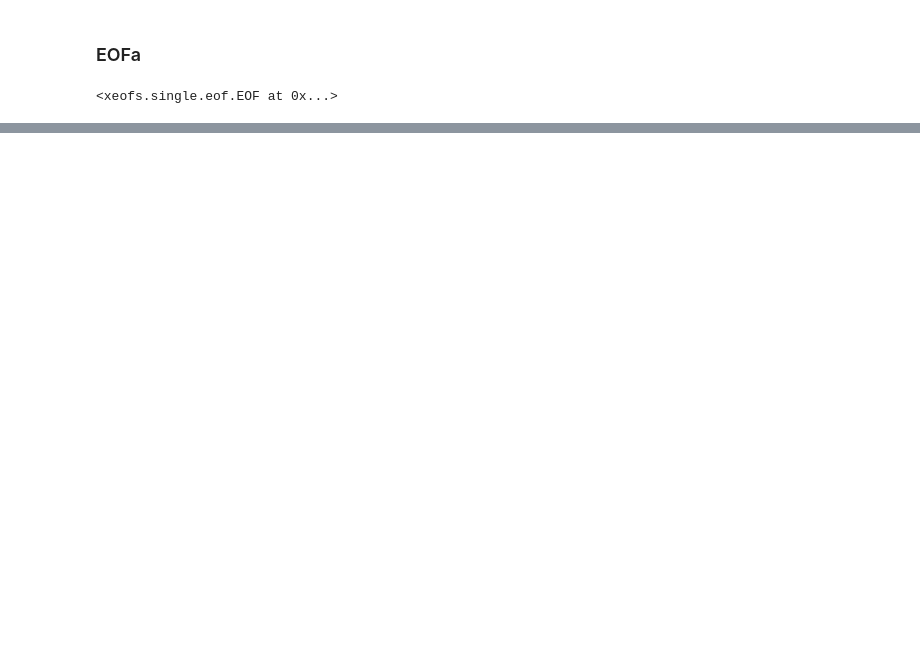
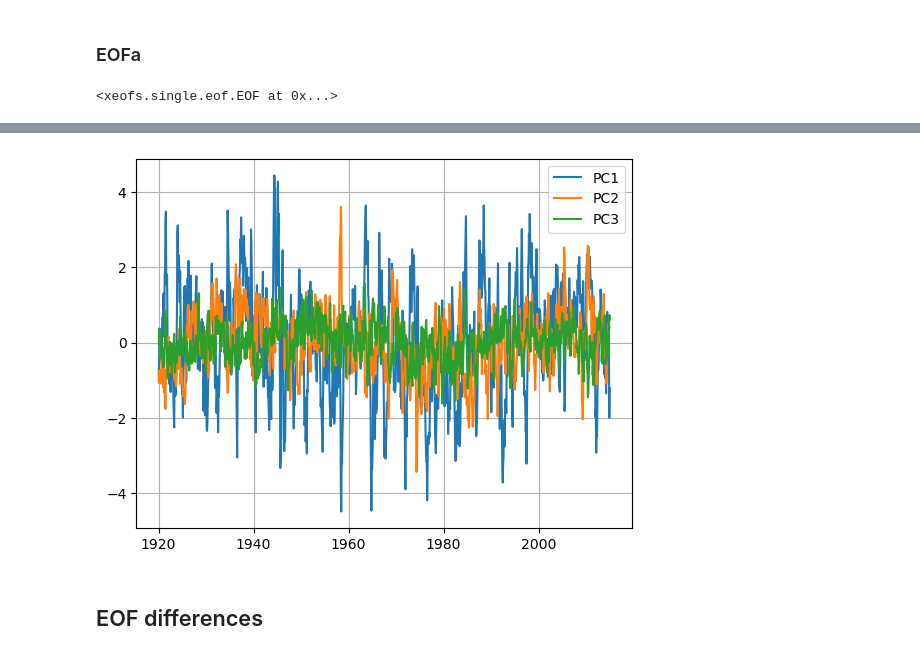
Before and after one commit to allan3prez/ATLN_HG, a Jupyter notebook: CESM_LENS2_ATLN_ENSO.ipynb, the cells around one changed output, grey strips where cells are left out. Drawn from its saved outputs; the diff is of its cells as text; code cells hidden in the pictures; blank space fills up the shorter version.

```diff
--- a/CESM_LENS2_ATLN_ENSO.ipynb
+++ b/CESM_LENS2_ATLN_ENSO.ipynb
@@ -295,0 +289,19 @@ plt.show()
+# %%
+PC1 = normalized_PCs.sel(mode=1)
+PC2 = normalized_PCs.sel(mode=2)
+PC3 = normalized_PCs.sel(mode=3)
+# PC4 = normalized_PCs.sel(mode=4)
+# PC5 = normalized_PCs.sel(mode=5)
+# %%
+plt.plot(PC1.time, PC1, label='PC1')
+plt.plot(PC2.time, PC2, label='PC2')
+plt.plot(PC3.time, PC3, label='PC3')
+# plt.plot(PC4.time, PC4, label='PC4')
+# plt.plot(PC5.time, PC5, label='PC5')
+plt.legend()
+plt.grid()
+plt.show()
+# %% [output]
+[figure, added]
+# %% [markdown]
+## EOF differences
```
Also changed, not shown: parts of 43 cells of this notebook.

YOUR INSTRUCTIONS
How many lines in these entries contain the string "mode"? State the number and nothing more.

ANSWER BOX
5